Stability and Change in Functional Assessment of Patients With Geropsychiatric Disorders
American Journal of Occupational Therapy, October 1994, Vol. 48, 914-918. doi:10.5014/ajot.48.10.914
American Journal of Occupational Therapy, October 1994, Vol. 48, 914-918. doi:10.5014/ajot.48.10.914
Abstract

Objectives. Functional assessments of patients with geropsychiatric disorders accomplished by self-rating, informant rating, and performance test were compared.

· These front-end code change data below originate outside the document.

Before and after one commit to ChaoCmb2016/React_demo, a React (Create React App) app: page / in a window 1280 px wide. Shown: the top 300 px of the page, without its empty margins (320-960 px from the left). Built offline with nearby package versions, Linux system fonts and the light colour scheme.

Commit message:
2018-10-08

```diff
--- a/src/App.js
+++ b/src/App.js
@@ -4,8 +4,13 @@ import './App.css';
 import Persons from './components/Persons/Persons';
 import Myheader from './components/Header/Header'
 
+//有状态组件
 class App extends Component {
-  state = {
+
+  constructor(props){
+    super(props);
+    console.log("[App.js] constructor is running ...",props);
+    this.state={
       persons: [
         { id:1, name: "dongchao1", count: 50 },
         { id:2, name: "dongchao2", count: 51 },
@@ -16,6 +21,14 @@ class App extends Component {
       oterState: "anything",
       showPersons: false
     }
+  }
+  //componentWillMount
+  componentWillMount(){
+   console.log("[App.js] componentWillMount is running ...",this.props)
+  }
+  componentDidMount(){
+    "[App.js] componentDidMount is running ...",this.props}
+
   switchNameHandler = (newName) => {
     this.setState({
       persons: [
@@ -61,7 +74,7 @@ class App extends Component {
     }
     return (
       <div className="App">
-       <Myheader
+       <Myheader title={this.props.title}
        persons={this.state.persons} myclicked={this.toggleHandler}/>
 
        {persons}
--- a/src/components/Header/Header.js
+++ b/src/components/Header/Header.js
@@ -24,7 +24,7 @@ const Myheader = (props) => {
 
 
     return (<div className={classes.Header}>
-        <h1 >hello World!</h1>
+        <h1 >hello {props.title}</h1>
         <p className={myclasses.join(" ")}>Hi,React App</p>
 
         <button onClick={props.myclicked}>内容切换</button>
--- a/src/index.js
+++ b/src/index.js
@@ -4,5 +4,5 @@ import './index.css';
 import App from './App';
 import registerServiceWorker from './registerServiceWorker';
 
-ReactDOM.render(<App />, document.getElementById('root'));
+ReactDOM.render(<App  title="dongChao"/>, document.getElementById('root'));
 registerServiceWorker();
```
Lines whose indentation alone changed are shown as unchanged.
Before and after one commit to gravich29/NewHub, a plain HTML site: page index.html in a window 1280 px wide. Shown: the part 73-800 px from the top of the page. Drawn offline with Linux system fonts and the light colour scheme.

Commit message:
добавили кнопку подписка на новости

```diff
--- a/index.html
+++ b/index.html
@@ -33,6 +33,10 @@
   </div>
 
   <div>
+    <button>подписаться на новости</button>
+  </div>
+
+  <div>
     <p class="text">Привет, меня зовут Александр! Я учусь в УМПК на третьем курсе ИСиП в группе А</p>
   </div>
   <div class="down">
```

Method. Fifty-eight inpatients with major depression or progressive dementia were evaluated on three occasions over 6 months with informant and patient versions of the Activities of Daily Living Scale of the Older Americans Resources and Services Multidimensional Functional Assessment (OARS-ADL) and with the Performance Assessment of Self-Care Skills (PASS).

Results. Patients’ scores became significantly worse (p < .01) on the informant version of the OARS-ADL and the PASS. Self-ratings with the OARS-ADL did not worsen significantly (p > .05).

Conclusion. Agreement between informant rating and performance test concerning functional status of patients with dementia was good. Elderly patients with depression may experience subtle deterioration that only becomes apparent on performance tests.